“Can’t they rebuild?” I ask.

“Eventually. But where are they going to live until then?”

I hadn’t thought of that. Tia sees deeper into the situation than I do. There’s a kind of double-loss that happened last night. Some people lost their homes. Some people lost their buildings, their merchandise, their incomes. It occurs to me that insurance will help a number of these victims to re-establish themselves, but Tia probably has a rejoinder to that as well. I don’t bother bringing it up.

The Lair is busy, which is rare at this hour, between the morning rush and lunchtime. I’m not in my usual spot. Instead, I’m sitting on a chair in a corner. I’ve been planted here since I showed up after work to find Tia standing outside offering coffee to the few passersby. Now, there’s a bustle that I’m not used to; a number of regulars have shown up to talk about what has happened, and to see if there’s any way to mobilize. These people are combative. They protest wars, and write letters raging against injustice. Now they’re ineffectually noisy. Who can you take to task over a fire? It seems that there’s little to do except blow smoke. Tia’s comforting some patrons, calming others. She seems to sense the state of everyone’s nerves: shaken and scared, or helpless and angry. It’s like the insecurities of the city have gathered under one roof, and Tia has taken it upon herself to ease the pain. She’s been pouring coffee, and not taking payment. Instead there’s a jar collecting cash for the victims. An offering. There’s a woman on the TV explaining that she fled her home in her pyjamas, and a stranger gave her the thick brown jacket she’s now wearing. She has a sister she can stay with in Hamilton, although she can’t articulate why she hasn’t left yet. She’s waiting to see what happens, even though there hasn’t really been anything to see for the past few hours.

Tia shakes me awake. She tells me to go home, I’m getting in the way. So I go.

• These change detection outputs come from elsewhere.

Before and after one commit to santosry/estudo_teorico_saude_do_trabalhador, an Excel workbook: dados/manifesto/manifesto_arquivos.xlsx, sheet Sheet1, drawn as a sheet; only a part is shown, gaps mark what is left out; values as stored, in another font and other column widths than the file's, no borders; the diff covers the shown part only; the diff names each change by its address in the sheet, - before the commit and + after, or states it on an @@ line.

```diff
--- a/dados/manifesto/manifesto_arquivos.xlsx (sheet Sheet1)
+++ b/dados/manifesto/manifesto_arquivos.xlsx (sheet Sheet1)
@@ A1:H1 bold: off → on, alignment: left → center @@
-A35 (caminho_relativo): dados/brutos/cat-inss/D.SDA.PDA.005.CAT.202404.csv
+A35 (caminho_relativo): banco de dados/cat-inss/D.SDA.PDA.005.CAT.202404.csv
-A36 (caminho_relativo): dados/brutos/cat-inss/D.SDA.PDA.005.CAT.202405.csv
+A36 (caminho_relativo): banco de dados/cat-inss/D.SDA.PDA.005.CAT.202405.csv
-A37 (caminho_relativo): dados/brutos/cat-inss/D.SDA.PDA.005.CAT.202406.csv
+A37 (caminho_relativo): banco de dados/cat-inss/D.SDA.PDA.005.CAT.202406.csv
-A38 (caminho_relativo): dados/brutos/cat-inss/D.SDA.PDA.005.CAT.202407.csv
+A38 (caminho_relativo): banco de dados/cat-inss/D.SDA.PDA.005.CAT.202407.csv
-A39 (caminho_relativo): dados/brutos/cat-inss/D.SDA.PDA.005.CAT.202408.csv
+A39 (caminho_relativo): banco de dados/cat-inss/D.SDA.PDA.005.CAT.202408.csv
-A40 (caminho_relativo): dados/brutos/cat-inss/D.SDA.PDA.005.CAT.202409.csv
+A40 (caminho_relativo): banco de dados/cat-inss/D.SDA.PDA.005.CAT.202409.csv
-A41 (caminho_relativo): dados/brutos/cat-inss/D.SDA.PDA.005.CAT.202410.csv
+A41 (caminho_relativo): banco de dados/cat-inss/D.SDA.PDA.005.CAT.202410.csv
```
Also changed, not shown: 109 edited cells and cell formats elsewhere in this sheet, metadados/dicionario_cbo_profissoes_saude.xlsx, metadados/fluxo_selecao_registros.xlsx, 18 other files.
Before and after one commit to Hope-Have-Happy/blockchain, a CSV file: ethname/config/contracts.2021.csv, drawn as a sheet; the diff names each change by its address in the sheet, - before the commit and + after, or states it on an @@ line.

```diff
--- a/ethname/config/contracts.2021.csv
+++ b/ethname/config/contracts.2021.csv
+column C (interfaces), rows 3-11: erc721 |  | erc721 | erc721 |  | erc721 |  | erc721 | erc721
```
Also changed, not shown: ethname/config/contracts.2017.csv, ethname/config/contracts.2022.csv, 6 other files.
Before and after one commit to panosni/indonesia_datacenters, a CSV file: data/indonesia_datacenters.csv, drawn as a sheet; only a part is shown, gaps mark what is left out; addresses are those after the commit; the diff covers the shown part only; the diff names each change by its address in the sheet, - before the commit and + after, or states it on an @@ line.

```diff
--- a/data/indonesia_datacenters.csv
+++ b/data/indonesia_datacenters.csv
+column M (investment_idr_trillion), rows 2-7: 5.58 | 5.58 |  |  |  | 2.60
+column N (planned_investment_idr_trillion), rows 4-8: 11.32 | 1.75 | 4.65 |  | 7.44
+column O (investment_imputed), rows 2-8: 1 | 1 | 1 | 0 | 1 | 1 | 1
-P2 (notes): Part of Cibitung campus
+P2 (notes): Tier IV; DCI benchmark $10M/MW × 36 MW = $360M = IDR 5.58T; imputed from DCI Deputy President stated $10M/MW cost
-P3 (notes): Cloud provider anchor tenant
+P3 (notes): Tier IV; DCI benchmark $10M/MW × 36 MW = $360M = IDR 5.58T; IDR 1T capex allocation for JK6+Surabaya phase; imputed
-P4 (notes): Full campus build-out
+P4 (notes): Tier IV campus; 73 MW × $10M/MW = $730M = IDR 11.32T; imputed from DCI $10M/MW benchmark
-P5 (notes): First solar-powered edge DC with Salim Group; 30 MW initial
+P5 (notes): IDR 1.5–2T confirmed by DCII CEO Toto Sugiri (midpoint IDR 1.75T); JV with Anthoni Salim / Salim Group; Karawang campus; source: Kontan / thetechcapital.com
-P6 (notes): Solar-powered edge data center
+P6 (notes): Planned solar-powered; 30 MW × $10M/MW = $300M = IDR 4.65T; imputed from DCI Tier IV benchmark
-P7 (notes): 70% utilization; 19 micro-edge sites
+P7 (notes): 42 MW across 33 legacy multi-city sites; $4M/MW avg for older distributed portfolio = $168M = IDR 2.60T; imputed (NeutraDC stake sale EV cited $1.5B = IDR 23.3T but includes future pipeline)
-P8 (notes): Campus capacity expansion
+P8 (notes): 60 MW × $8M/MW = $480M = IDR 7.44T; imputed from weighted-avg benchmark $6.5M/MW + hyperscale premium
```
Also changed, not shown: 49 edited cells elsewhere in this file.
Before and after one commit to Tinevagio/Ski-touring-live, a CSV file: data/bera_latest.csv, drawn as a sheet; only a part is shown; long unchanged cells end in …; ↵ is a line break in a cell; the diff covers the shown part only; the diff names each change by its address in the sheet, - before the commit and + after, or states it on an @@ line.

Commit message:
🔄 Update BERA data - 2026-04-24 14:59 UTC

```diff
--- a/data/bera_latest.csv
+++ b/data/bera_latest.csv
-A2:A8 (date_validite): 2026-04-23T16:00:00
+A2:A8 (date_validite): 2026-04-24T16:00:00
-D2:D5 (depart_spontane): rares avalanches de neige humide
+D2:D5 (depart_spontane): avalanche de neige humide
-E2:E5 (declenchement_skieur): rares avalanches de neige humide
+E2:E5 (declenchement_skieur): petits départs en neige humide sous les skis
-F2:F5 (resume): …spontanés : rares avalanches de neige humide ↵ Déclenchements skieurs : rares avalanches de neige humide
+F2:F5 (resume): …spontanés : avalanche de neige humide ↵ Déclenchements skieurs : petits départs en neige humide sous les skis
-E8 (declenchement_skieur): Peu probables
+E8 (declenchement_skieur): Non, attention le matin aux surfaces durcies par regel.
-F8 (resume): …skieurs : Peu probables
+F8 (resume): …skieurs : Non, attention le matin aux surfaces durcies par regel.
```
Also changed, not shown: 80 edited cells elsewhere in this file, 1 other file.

I wish I were exhausted, that I could fall right into sleep. Instead, I toss and turn. I get up and open the window. A blast of frigid air strikes my face. I breathe it in, imagining frost patterns forming along the walls of my lungs. Leaving the window open, I get back into bed. This time, I fall asleep. A child that would look like me if I had a big toothless grin, rides a bike in the summertime. Her curls an anemone. Then suddenly she is gone, and a TV reporter explains that although no one has died, it will take some time to rebuild.